* [WORK REQUIRED]: What is the number of lines in this listing that include the string "components"? Answer with that number by itself.

* [RECORDS FOR PROCESSING]:
☆ ☆ ☆

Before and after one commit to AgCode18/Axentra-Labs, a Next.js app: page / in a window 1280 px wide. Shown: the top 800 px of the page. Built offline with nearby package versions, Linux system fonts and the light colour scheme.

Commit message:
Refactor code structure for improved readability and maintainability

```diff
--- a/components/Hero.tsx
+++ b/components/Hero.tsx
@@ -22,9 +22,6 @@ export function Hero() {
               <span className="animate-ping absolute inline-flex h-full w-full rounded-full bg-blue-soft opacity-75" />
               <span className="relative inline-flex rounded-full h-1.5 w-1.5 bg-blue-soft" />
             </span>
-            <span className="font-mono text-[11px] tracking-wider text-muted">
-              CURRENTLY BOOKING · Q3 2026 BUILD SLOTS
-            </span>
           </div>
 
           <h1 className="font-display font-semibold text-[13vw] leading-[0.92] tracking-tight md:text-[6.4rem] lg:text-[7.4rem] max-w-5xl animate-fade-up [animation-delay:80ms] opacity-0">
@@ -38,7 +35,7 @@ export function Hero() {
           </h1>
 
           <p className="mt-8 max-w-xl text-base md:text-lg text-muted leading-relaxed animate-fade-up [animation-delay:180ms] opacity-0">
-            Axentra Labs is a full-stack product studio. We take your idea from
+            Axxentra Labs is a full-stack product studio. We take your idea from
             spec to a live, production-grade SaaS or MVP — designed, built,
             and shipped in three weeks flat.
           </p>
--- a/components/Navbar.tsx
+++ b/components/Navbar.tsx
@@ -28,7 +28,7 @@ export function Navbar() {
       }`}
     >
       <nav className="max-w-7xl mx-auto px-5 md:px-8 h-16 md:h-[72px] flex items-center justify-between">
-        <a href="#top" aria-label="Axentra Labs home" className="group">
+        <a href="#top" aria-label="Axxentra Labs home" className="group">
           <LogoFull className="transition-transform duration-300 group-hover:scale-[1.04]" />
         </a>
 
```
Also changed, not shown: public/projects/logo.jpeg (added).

☆ ☆ ☆

* [TASK RESPONSE]: 4